BEGIN
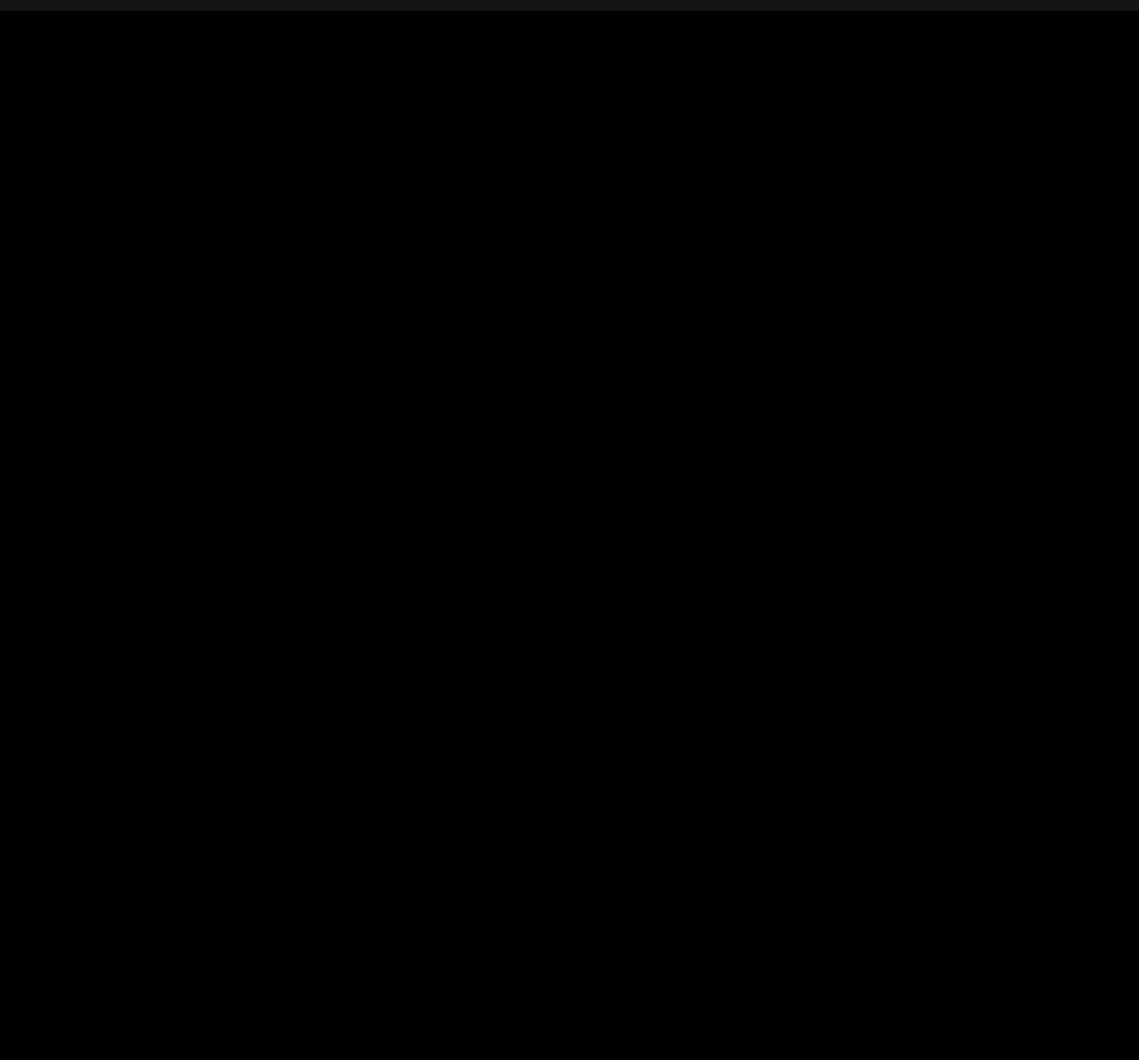
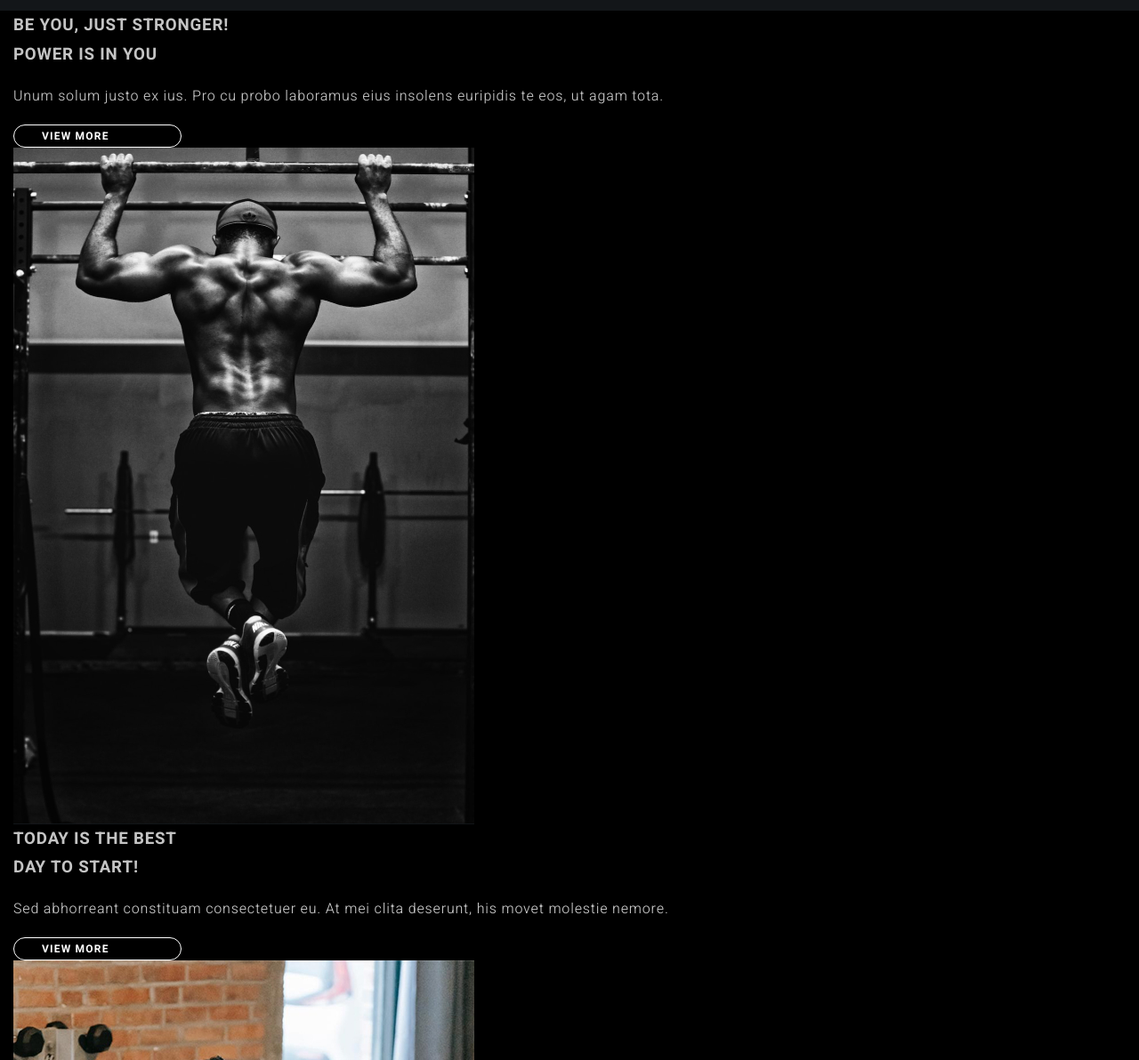
Before and after one commit to verberrynka/cropp-fitness, a website: page kropp-fitness/index.html in a window 1280 px wide. Shown: the part 788-1980 px from the top of the page at 89% size. Before the commit the page ends 800 px from the top, so only its background shows below. Drawn offline with Linux system fonts and the light colour scheme.

Commit message:
feat: add motivation section

```diff
--- a/kropp-fitness/index.html
+++ b/kropp-fitness/index.html
@@ -80,6 +80,71 @@
           </ul>
         </div>
       </section>
+      <section class="motivation">
+        <h2 class="visually-hidden">Motivation</h2>
+        <ul class="motivation__list">
+          <li class="motivation__item">
+            <div class="motivation__card container">
+              <div class="motivation__card-content">
+                <h3
+                  class="motivation__card-title backdrop-title"
+                  data-title="strong"
+                >
+                  Be you, just stronger!<br />
+                  Power is in you
+                </h3>
+                <div class="motivation__card-description">
+                  <p>
+                    Unum solum justo ex ius. Pro cu probo laboramus eius
+                    insolens euripidis te eos, ut agam tota.
+                  </p>
+                </div>
+                <a href="/" class="motivation__card-button button transparent"
+                  >View more</a
+                >
+              </div>
+              <img
+                src="./assets/images/motivation/1.jpg"
+                alt="Man doing pull-ups on horizontal bar"
+                width="518"
+                height="760"
+                loading="lazy"
+                class="motivation__card-image"
+              />
+            </div>
+          </li>
+          <li class="motivation__item">
+            <div class="motivation__card container">
+              <div class="motivation__card-content">
+                <h3
+                  class="motivation__card-title backdrop-title"
+                  data-title="start"
+                >
+                  Today is the best<br />
+                  day to start!
+                </h3>
+                <div class="motivation__card-description">
+                  <p>
+                    Sed abhorreant constituam consectetuer eu. At mei clita
+                    deserunt, his movet molestie nemore.
+                  </p>
+                </div>
+                <a href="/" class="motivation__card-button button transparent"
+                  >View more</a
+                >
+              </div>
+              <img
+                src="./assets/images/motivation/2.jpg"
+                alt="Man lifting dumbbell during strength training"
+                width="518"
+                height="760"
+                loading="lazy"
+                class="motivation__card-image"
+              />
+            </div>
+          </li>
+        </ul>
+      </section>
     </main>
   </body>
 </html>
```
Also changed, not shown: kropp-fitness/assets/images/motivation/1.jpg (added), kropp-fitness/assets/images/motivation/2.jpg (added).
END
* _What to do_
What lines in the data include the string "images"? Copy each one.

* _Response area_
+                src="./assets/images/motivation/1.jpg"
+                src="./assets/images/motivation/2.jpg"
Also changed, not shown: kropp-fitness/assets/images/motivation/1.jpg (added), kropp-fitness/assets/images/motivation/2.jpg (added).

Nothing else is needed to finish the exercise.